━━ Supplied material

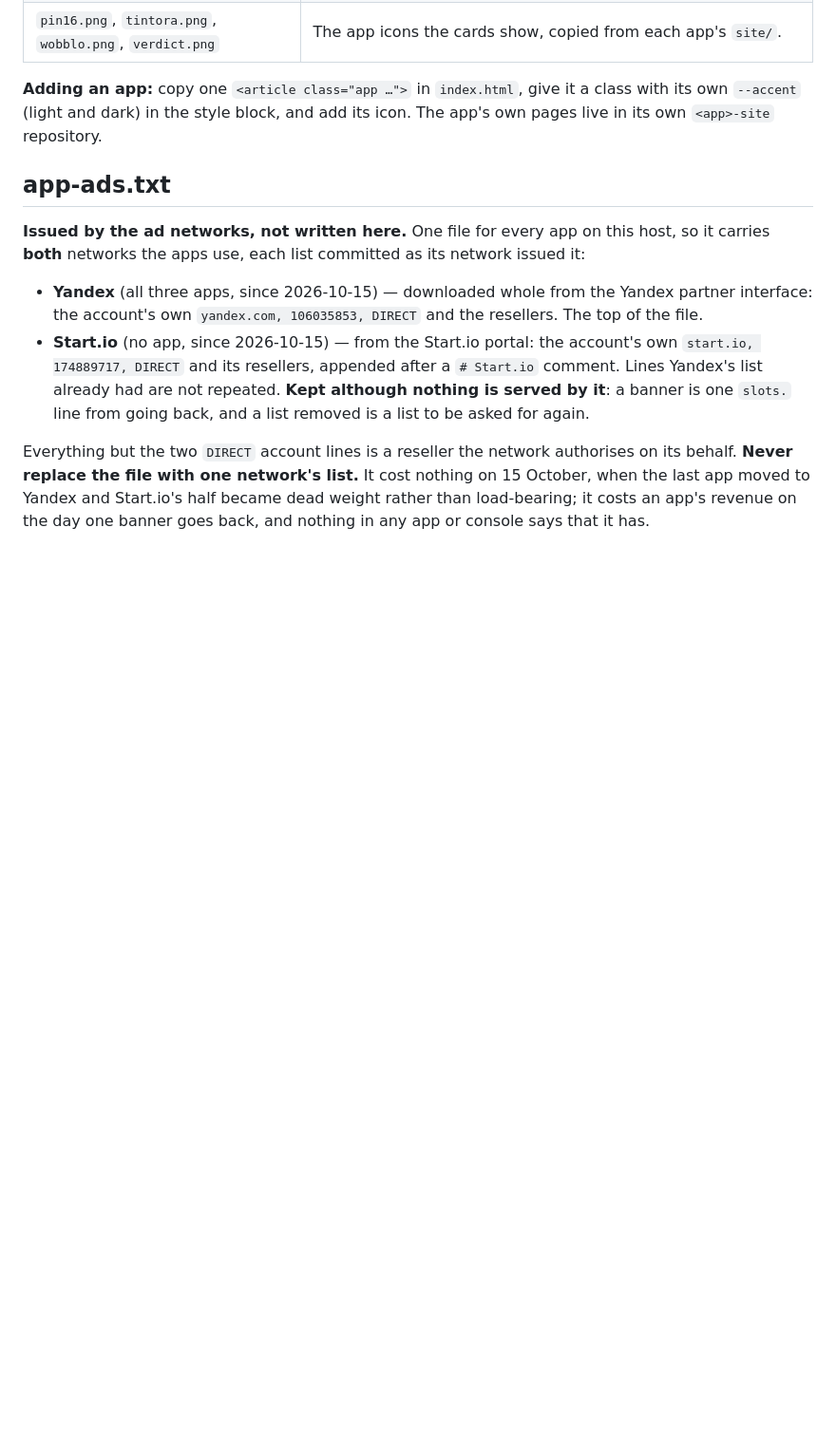
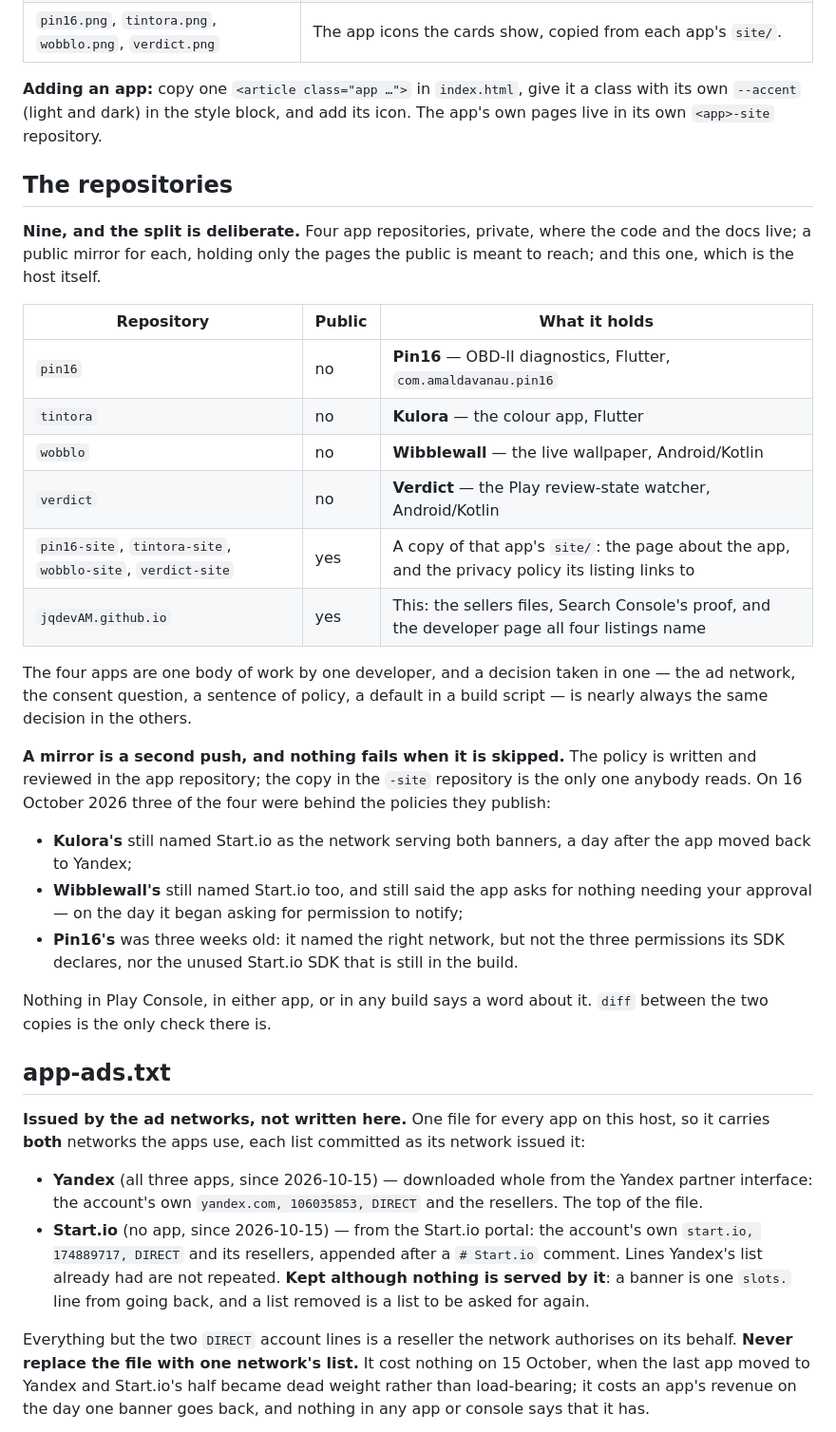
Before and after one commit to jqdevAM/jqdevAM.github.io, a Markdown page: README.md, the part around the change. Shown at 95% size. Rendered like a GitHub page; blank space fills up the shorter version.

Commit message:
The nine repositories, and which copy of a page the public reads

```diff
--- a/README.md
+++ b/README.md
@@ -19,6 +19,42 @@ the bare host, which is what this repository is for.
 **Adding an app:** copy one `<article class="app …">` in `index.html`, give it
 a class with its own `--accent` (light and dark) in the style block, and add
 its icon. The app's own pages live in its own `<app>-site` repository.
+
+## The repositories
+
+**Nine, and the split is deliberate.** Four app repositories, private,
+where the code and the docs live; a public mirror for each, holding only the
+pages the public is meant to reach; and this one, which is the host itself.
+
+| Repository | Public | What it holds |
+|---|---|---|
+| `pin16` | no | **Pin16** — OBD-II diagnostics, Flutter, `com.amaldavanau.pin16` |
+| `tintora` | no | **Kulora** — the colour app, Flutter |
+| `wobblo` | no | **Wibblewall** — the live wallpaper, Android/Kotlin |
+| `verdict` | no | **Verdict** — the Play review-state watcher, Android/Kotlin |
+| `pin16-site`, `tintora-site`, `wobblo-site`, `verdict-site` | yes | A copy of that app's `site/`: the page about the app, and the privacy policy its listing links to |
+| `jqdevAM.github.io` | yes | This: the sellers files, Search Console's proof, and the developer page all four listings name |
+
+The four apps are one body of work by one developer, and a decision taken in
+one — the ad network, the consent question, a sentence of policy, a default
+in a build script — is nearly always the same decision in the others.
+
+**A mirror is a second push, and nothing fails when it is skipped.** The
+policy is written and reviewed in the app repository; the copy in the
+`-site` repository is the only one anybody reads. On 16 October 2026 three
+of the four were behind the policies they publish:
+
+- **Kulora's** still named Start.io as the network serving both banners, a
+  day after the app moved back to Yandex;
+- **Wibblewall's** still named Start.io too, and still said the app asks for
+  nothing needing your approval — on the day it began asking for permission
+  to notify;
+- **Pin16's** was three weeks old: it named the right network, but not the
+  three permissions its SDK declares, nor the unused Start.io SDK that is
+  still in the build.
+
+Nothing in Play Console, in either app, or in any build says a word about
+it. `diff` between the two copies is the only check there is.
 
 ## app-ads.txt
 
```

━━━━

Your goal: Across the data above, how many lines include the word "network"? Give only the count.

Written answer: 3